**WHAT NEEDS TO BE DONE:**
Out of the lines below, please list those that hold the string "Routes".

INFORMATION SHOWN Start Marker

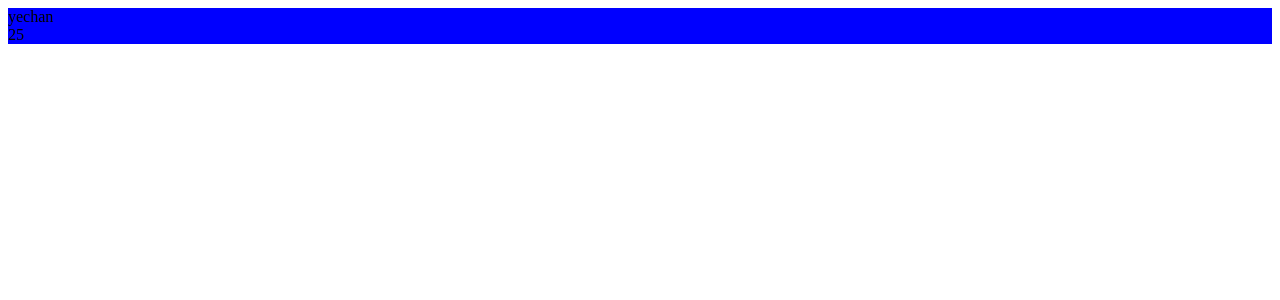
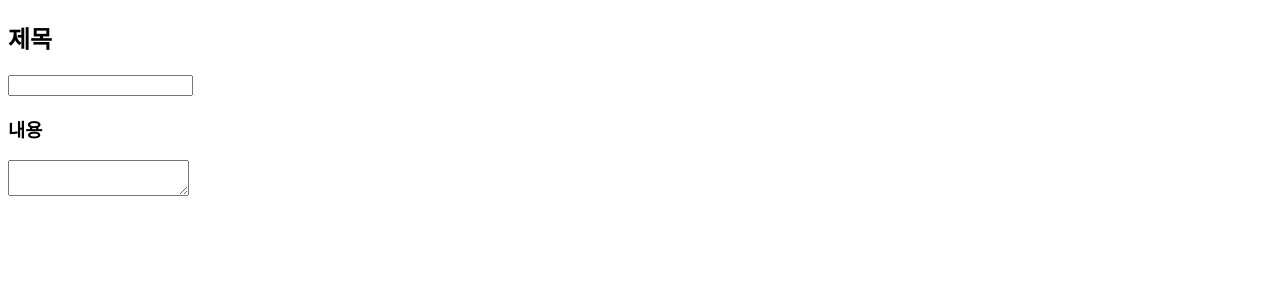
Before and after one commit to baesku789/todo, a React app: page /post in a window 1280 px wide. Shown: the top 300 px of the page. Built offline with nearby package versions, Linux system fonts and the light colour scheme.

Commit message:
[master] - router 추가

```diff
--- a/package.json
+++ b/package.json
@@ -37,6 +37,7 @@
     "dotenv": "^16.0.0",
     "react": "^17.0.2",
     "react-dom": "^17.0.2",
+    "react-router-dom": "^6.2.1",
     "sass": "^1.49.8",
     "source-map-loader": "^3.0.1"
   }
--- a/src/App.tsx
+++ b/src/App.tsx
@@ -1,8 +1,11 @@
 import * as React from "react";
 import {Root} from "./page/Root";
+import {BrowserRouter} from "react-router-dom";
 
 export const App = () => {
     return (
-        <Root/>
+        <BrowserRouter>
+            <Root/>
+        </BrowserRouter>
     )
 }
--- a/src/page/Root.tsx
+++ b/src/page/Root.tsx
@@ -1,11 +1,16 @@
 import * as React from "react";
-import {Home} from "./components/Home";
+import {Home} from "./components/home/Home";
+import {Routes, Route} from "react-router-dom";
+import {Post} from "./components/post/Post";
+import Todo from "./components/todo/Todo";
 
 export const Root = () => {
-    const name = "yechan";
-    const age = 25
 
     return (
-        <Home name={name} age={age}/>
+        <Routes>
+            <Route path={'/'} element={<Home/>}/>
+            <Route path={'/todo'} element={<Todo/>}/>
+            <Route path={'/post'} element={<Post/>}/>
+        </Routes>
     )
 }
--- a/src/page/components/Home.tsx
+++ /dev/null
@@ -1,19 +0,0 @@
-import * as React from "react";
-import styles from './home.scss'
-
-export interface HomeProps {
-    name: string,
-    age : number
-}
-
-export const Home = (props: HomeProps) => {
-    const name : string = props.name;
-    const age : number = props.age;
-
-    return (
-        <>
-            <div className={styles.home}>{name}</div>
-            <div className={styles.home}>{age}</div>
-        </>
-    )
-}
--- /dev/null
+++ b/src/page/components/home/Home.tsx
@@ -0,0 +1,12 @@
+import * as React from "react";
+import styles from './home.scss'
+
+
+export const Home = () => {
+
+    return (
+        <>
+            <div className={styles.home}>로그인</div>
+        </>
+    )
+}
--- /dev/null
+++ b/src/page/components/post/Post.tsx
@@ -0,0 +1,14 @@
+import * as React from "react";
+
+export const Post = () => {
+    return (
+        <>
+            <div>
+                <h2>제목</h2>
+                <input type="text"/>
+                <h3>내용</h3>
+                <textarea name="post" id="post"/>
+            </div>
+        </>
+    )
+}
--- /dev/null
+++ b/src/page/components/todo/Todo.tsx
@@ -0,0 +1,15 @@
+import * as React from "react";
+
+const Todo = () => {
+    return (
+        <div>
+            <div>
+                <h1>To Do List</h1>
+            </div>
+            <div>
+
+            </div>
+        </div>
+    )
+}
+export default Todo;
--- a/webpack.config.js
+++ b/webpack.config.js
@@ -31,6 +31,7 @@ module.exports = (env) => {
         devServer: {
             hot : true,
             port : "9000",
+            historyApiFallback : true // 404 발생시 index.html반환
         },
 
         output: {
```
Also changed, not shown: tsconfig.json (+4 -4 lines), src/page/components/home/home.scss (renamed from src/page/components/home.scss), 1 other file (tests, documents, lock files or other folders).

INFORMATION SHOWN End Marker

**THE ANSWER:**
+import {Routes, Route} from "react-router-dom";
+        <Routes>
+        </Routes>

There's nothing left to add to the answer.